Phones could alleviate loneliness in over-50s
Mobile phones can help alleviate loneliness among the over 50s, according to a report commissioned by Vodafone.
The report sets out how technology can play a vital role in alleviating loneliness in older people by keeping them connected to their family and friends for longer.
It also highlights the fact that a significant number of older people are not confident in using technology, including accessing the internet.
The report, which was backed by health secretary Matt Hancock, also looks for the first time at the financial implications of loneliness in the over 50s.
According to the report, the health and wellbeing impact of loneliness on those aged over 50 amounts to £3.9 billion a year.
Alongside these costs to individuals, there are additional costs to the public services and employers of £1 billion and £800 million respectively.
These costs are felt in every part of the country, with yearly costs of £160 million across both the West Midlands and Greater Manchester Combined Authorities and £420 million across London.
Technology could be used alongside traditional community services to help social interaction, according to the report.
Learning to use the technology could therefore help older people remain independent in their homes and communities and increase their confidence in day-to-day living.
Factors increasing the chances of loneliness include being widowed, disabled or in poor health, living alone, or having caring responsibilities.
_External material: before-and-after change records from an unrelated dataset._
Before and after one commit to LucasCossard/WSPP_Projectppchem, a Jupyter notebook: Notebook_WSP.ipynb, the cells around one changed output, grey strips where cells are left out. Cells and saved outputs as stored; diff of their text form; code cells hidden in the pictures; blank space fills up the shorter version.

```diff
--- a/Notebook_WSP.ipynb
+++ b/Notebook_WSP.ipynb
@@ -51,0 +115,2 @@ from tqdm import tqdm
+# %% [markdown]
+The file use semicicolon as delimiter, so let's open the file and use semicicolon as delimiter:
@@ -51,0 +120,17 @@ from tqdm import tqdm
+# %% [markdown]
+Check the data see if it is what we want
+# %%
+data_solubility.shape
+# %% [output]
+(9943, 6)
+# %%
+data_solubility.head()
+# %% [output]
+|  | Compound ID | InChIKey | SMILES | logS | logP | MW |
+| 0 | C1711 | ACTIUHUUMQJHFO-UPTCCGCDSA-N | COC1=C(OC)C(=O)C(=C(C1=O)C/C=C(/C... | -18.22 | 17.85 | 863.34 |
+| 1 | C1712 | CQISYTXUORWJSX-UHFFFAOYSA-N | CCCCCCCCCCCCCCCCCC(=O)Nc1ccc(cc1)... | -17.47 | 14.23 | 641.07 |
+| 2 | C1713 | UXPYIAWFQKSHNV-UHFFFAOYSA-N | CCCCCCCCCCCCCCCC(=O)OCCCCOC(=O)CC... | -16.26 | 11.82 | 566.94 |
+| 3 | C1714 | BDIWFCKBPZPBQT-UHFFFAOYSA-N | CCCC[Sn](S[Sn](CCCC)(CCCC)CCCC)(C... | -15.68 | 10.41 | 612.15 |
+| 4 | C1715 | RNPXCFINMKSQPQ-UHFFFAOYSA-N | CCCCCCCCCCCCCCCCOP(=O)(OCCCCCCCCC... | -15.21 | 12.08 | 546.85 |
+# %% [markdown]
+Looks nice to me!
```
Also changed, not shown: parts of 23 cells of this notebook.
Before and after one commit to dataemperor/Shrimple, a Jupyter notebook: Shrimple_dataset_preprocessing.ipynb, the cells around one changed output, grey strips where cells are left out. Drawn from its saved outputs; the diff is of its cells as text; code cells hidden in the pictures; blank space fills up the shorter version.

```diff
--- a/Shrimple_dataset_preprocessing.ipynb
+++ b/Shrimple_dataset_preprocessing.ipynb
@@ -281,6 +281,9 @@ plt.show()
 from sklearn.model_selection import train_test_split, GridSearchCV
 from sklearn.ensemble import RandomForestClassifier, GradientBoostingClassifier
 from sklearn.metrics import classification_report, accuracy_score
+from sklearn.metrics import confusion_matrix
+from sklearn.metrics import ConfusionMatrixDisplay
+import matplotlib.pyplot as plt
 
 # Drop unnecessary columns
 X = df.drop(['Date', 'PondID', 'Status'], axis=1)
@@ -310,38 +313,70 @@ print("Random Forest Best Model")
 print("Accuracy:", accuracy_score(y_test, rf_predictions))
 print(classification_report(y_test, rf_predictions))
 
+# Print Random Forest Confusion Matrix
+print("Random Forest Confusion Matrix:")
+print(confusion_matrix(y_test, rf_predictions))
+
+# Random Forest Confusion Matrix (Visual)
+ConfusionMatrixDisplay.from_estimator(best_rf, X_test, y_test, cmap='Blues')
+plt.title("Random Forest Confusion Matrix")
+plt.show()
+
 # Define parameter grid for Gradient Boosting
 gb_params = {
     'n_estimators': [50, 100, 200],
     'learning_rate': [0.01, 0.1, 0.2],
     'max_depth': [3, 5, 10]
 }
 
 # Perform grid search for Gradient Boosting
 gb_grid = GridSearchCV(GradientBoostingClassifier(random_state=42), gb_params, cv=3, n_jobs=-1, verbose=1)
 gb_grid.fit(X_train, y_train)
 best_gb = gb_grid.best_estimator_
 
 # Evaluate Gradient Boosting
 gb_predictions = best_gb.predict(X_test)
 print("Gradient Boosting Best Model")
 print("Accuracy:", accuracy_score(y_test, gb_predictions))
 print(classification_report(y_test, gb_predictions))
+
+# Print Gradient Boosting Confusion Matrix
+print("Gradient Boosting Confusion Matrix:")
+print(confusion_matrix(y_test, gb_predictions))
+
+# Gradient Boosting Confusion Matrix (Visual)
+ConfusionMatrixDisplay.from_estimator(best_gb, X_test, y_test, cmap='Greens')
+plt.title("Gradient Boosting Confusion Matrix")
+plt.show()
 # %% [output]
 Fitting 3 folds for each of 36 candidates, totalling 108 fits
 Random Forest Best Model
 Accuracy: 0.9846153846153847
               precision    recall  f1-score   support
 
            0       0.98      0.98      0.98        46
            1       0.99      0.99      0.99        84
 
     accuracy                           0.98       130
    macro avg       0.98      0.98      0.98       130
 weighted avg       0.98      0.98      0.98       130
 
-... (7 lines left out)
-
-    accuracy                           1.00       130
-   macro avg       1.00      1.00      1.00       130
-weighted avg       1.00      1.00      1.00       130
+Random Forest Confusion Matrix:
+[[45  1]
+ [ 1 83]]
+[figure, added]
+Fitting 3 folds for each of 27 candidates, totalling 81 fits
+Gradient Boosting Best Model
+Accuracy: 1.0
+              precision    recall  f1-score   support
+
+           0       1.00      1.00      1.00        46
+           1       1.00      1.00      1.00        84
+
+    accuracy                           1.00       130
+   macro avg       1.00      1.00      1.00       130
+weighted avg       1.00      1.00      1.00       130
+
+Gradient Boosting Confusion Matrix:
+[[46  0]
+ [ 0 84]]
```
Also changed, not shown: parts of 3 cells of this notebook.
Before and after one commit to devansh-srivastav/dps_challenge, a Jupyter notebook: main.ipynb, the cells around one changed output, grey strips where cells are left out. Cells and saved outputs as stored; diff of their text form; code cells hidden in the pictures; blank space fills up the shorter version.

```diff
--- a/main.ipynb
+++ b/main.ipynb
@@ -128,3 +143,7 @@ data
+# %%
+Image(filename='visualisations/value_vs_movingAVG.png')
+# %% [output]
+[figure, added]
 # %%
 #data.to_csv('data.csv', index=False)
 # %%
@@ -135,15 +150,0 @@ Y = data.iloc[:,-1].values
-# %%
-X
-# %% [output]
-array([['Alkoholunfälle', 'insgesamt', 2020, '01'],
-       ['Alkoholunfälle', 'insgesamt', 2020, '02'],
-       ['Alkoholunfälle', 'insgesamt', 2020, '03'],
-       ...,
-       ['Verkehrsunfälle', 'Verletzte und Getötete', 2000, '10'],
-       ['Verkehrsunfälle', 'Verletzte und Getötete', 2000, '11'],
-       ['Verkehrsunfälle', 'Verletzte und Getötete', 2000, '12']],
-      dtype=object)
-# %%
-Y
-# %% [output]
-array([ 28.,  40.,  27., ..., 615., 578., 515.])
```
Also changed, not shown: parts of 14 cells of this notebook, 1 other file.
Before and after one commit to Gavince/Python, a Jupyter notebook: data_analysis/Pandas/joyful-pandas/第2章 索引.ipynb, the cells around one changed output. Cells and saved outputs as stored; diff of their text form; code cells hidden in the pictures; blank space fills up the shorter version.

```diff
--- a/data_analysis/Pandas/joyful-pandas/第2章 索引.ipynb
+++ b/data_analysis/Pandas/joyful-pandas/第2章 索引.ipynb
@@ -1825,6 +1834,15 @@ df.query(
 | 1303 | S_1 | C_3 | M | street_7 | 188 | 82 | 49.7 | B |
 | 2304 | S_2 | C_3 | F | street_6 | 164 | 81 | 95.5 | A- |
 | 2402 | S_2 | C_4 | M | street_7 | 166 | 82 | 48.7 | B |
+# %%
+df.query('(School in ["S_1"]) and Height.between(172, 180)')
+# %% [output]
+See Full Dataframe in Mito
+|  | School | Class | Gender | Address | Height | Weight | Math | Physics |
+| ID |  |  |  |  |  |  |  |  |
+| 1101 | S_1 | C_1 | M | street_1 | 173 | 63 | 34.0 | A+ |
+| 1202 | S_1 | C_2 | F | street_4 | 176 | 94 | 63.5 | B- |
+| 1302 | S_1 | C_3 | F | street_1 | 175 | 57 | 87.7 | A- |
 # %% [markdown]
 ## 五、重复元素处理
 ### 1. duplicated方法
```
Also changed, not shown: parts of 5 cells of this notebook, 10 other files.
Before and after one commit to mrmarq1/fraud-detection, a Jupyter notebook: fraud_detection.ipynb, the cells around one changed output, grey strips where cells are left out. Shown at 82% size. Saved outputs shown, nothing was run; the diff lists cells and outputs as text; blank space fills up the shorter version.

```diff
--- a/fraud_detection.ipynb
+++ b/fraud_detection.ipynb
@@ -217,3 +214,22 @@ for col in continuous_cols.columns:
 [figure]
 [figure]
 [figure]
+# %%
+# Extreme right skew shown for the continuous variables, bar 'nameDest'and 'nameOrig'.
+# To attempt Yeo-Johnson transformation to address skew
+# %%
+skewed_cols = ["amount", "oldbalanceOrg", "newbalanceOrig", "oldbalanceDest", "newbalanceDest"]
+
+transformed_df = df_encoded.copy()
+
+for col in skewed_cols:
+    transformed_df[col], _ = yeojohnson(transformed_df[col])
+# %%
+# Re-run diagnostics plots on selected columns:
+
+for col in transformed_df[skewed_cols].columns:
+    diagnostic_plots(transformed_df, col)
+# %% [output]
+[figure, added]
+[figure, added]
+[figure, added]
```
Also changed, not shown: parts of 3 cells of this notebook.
The government launched a loneliness strategy for older people in October last year, attempting to bring together efforts from across a range of government departments, community groups and charities.
FDA warns over defibrillator cybersecurity
The FDA and US government cyber experts have warned that hundreds of thousands of implantable defibrillators from manufacturer Medtronic are vulnerable to hacking.
Late last week the regulator warned about the issue in a safety communication, while the US Department of Homeland Security also flagged more details about the cybersecurity issues in the company’s wireless protocols.
It’s not the first time the FDA has issued cybersecurity alerts about Medtronic products – in February last year a recall affected some of the company’s implantable defibrillators, although these were caused by separate manufacturing problems.
The agency’s new communication expands on a number of products previously identified in a note about cybersecurity last autumn.
Further details were outlined in a notice from a team of experts in cybersecurity from the Department of Homeland Security (DHS).
According to the DHS attackers could exploit vulnerabilities in the wireless communication system between the monitors that read data from Medtronic’s devices and relay them to doctors.
But authorities noted that although the skill level required to carry out attacks was quite low, they are unlikely.
This is because an attacker would have to be physically close to the device, such as within the same room, in order to make a strong enough connection.
While Medtronic develops a fix the FDA said doctors and patients can protect themselves by ensuring they use only remote monitors from Medtronic.